**What is required**
The output must be the data, printed exactly as written.

**Exercise materials**
■ ■ ■

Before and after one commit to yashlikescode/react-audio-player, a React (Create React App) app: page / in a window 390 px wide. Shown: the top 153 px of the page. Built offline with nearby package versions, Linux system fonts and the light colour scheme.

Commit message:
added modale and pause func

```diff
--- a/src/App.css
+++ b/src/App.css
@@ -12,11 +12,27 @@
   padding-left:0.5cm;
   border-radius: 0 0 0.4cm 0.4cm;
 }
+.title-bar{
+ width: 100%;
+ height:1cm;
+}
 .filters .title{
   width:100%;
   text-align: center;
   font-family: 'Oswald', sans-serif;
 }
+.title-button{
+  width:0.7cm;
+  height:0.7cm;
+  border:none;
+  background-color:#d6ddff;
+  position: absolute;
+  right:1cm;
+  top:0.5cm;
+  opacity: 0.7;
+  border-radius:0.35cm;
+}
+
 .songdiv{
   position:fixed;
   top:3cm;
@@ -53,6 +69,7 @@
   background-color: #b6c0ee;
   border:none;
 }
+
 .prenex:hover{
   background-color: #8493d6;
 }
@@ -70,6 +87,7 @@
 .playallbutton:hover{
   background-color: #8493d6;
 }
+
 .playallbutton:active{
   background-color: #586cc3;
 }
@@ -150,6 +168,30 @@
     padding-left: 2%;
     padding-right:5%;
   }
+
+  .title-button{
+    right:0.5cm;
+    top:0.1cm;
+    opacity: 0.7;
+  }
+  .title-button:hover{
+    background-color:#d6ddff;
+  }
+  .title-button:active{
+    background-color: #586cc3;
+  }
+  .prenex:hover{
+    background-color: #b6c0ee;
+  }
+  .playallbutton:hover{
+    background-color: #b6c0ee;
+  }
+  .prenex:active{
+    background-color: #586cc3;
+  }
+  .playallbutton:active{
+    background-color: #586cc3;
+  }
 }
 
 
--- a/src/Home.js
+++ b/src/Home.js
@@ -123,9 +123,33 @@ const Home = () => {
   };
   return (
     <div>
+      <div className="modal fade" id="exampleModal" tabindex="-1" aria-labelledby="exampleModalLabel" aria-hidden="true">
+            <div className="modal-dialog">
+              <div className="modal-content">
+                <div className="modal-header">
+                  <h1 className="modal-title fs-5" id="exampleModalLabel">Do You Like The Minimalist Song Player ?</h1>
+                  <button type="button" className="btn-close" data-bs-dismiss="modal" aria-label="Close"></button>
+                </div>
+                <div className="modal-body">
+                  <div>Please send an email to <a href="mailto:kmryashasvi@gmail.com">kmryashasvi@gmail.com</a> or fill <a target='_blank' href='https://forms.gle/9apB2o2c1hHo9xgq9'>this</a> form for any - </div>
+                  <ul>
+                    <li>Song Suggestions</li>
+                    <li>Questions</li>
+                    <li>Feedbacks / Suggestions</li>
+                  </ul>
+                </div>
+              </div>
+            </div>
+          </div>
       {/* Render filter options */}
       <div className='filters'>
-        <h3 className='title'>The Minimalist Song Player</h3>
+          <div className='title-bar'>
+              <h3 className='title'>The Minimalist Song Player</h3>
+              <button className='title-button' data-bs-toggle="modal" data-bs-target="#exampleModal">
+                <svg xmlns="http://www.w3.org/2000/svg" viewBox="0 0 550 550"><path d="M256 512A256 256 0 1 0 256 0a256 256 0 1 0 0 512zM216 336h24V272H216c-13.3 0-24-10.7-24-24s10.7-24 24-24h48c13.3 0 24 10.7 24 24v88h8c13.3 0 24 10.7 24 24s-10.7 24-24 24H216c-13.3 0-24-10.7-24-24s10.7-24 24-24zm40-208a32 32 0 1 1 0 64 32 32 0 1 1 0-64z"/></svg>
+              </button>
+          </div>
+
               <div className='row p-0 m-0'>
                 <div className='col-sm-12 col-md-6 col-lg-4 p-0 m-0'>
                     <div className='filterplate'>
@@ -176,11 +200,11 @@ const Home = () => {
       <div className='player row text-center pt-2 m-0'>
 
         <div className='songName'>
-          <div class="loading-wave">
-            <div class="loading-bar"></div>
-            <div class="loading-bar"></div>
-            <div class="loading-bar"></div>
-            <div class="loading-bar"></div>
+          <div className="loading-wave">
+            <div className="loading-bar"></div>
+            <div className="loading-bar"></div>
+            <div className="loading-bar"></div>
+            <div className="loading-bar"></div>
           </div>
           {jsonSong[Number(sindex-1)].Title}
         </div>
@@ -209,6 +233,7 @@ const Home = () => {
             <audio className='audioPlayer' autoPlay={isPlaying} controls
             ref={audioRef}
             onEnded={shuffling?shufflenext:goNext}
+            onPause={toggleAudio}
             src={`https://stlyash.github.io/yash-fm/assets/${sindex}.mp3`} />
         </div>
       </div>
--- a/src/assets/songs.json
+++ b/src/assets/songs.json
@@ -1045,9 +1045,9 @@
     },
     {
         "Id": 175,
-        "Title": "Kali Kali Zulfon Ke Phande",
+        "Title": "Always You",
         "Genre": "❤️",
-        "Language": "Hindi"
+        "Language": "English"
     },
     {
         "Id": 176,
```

■ ■ ■

**Exercise response**
Before and after one commit to yashlikescode/react-audio-player, a React (Create React App) app: page / in a window 390 px wide. Shown: the top 153 px of the page. Built offline with nearby package versions, Linux system fonts and the light colour scheme.

Commit message:
added modale and pause func

```diff
--- a/src/App.css
+++ b/src/App.css
@@ -12,11 +12,27 @@
   padding-left:0.5cm;
   border-radius: 0 0 0.4cm 0.4cm;
 }
+.title-bar{
+ width: 100%;
+ height:1cm;
+}
 .filters .title{
   width:100%;
   text-align: center;
   font-family: 'Oswald', sans-serif;
 }
+.title-button{
+  width:0.7cm;
+  height:0.7cm;
+  border:none;
+  background-color:#d6ddff;
+  position: absolute;
+  right:1cm;
+  top:0.5cm;
+  opacity: 0.7;
+  border-radius:0.35cm;
+}
+
 .songdiv{
   position:fixed;
   top:3cm;
@@ -53,6 +69,7 @@
   background-color: #b6c0ee;
   border:none;
 }
+
 .prenex:hover{
   background-color: #8493d6;
 }
@@ -70,6 +87,7 @@
 .playallbutton:hover{
   background-color: #8493d6;
 }
+
 .playallbutton:active{
   background-color: #586cc3;
 }
@@ -150,6 +168,30 @@
     padding-left: 2%;
     padding-right:5%;
   }
+
+  .title-button{
+    right:0.5cm;
+    top:0.1cm;
+    opacity: 0.7;
+  }
+  .title-button:hover{
+    background-color:#d6ddff;
+  }
+  .title-button:active{
+    background-color: #586cc3;
+  }
+  .prenex:hover{
+    background-color: #b6c0ee;
+  }
+  .playallbutton:hover{
+    background-color: #b6c0ee;
+  }
+  .prenex:active{
+    background-color: #586cc3;
+  }
+  .playallbutton:active{
+    background-color: #586cc3;
+  }
 }
 
 
--- a/src/Home.js
+++ b/src/Home.js
@@ -123,9 +123,33 @@ const Home = () => {
   };
   return (
     <div>
+      <div className="modal fade" id="exampleModal" tabindex="-1" aria-labelledby="exampleModalLabel" aria-hidden="true">
+            <div className="modal-dialog">
+              <div className="modal-content">
+                <div className="modal-header">
+                  <h1 className="modal-title fs-5" id="exampleModalLabel">Do You Like The Minimalist Song Player ?</h1>
+                  <button type="button" className="btn-close" data-bs-dismiss="modal" aria-label="Close"></button>
+                </div>
+                <div className="modal-body">
+                  <div>Please send an email to <a href="mailto:kmryashasvi@gmail.com">kmryashasvi@gmail.com</a> or fill <a target='_blank' href='https://forms.gle/9apB2o2c1hHo9xgq9'>this</a> form for any - </div>
+                  <ul>
+                    <li>Song Suggestions</li>
+                    <li>Questions</li>
+                    <li>Feedbacks / Suggestions</li>
+                  </ul>
+                </div>
+              </div>
+            </div>
+          </div>
       {/* Render filter options */}
       <div className='filters'>
-        <h3 className='title'>The Minimalist Song Player</h3>
+          <div className='title-bar'>
+              <h3 className='title'>The Minimalist Song Player</h3>
+              <button className='title-button' data-bs-toggle="modal" data-bs-target="#exampleModal">
+                <svg xmlns="http://www.w3.org/2000/svg" viewBox="0 0 550 550"><path d="M256 512A256 256 0 1 0 256 0a256 256 0 1 0 0 512zM216 336h24V272H216c-13.3 0-24-10.7-24-24s10.7-24 24-24h48c13.3 0 24 10.7 24 24v88h8c13.3 0 24 10.7 24 24s-10.7 24-24 24H216c-13.3 0-24-10.7-24-24s10.7-24 24-24zm40-208a32 32 0 1 1 0 64 32 32 0 1 1 0-64z"/></svg>
+              </button>
+          </div>
+
               <div className='row p-0 m-0'>
                 <div className='col-sm-12 col-md-6 col-lg-4 p-0 m-0'>
                     <div className='filterplate'>
@@ -176,11 +200,11 @@ const Home = () => {
       <div className='player row text-center pt-2 m-0'>
 
         <div className='songName'>
-          <div class="loading-wave">
-            <div class="loading-bar"></div>
-            <div class="loading-bar"></div>
-            <div class="loading-bar"></div>
-            <div class="loading-bar"></div>
+          <div className="loading-wave">
+            <div className="loading-bar"></div>
+            <div className="loading-bar"></div>
+            <div className="loading-bar"></div>
+            <div className="loading-bar"></div>
           </div>
           {jsonSong[Number(sindex-1)].Title}
         </div>
@@ -209,6 +233,7 @@ const Home = () => {
             <audio className='audioPlayer' autoPlay={isPlaying} controls
             ref={audioRef}
             onEnded={shuffling?shufflenext:goNext}
+            onPause={toggleAudio}
             src={`https://stlyash.github.io/yash-fm/assets/${sindex}.mp3`} />
         </div>
       </div>
--- a/src/assets/songs.json
+++ b/src/assets/songs.json
@@ -1045,9 +1045,9 @@
     },
     {
         "Id": 175,
-        "Title": "Kali Kali Zulfon Ke Phande",
+        "Title": "Always You",
         "Genre": "❤️",
-        "Language": "Hindi"
+        "Language": "English"
     },
     {
         "Id": 176,
```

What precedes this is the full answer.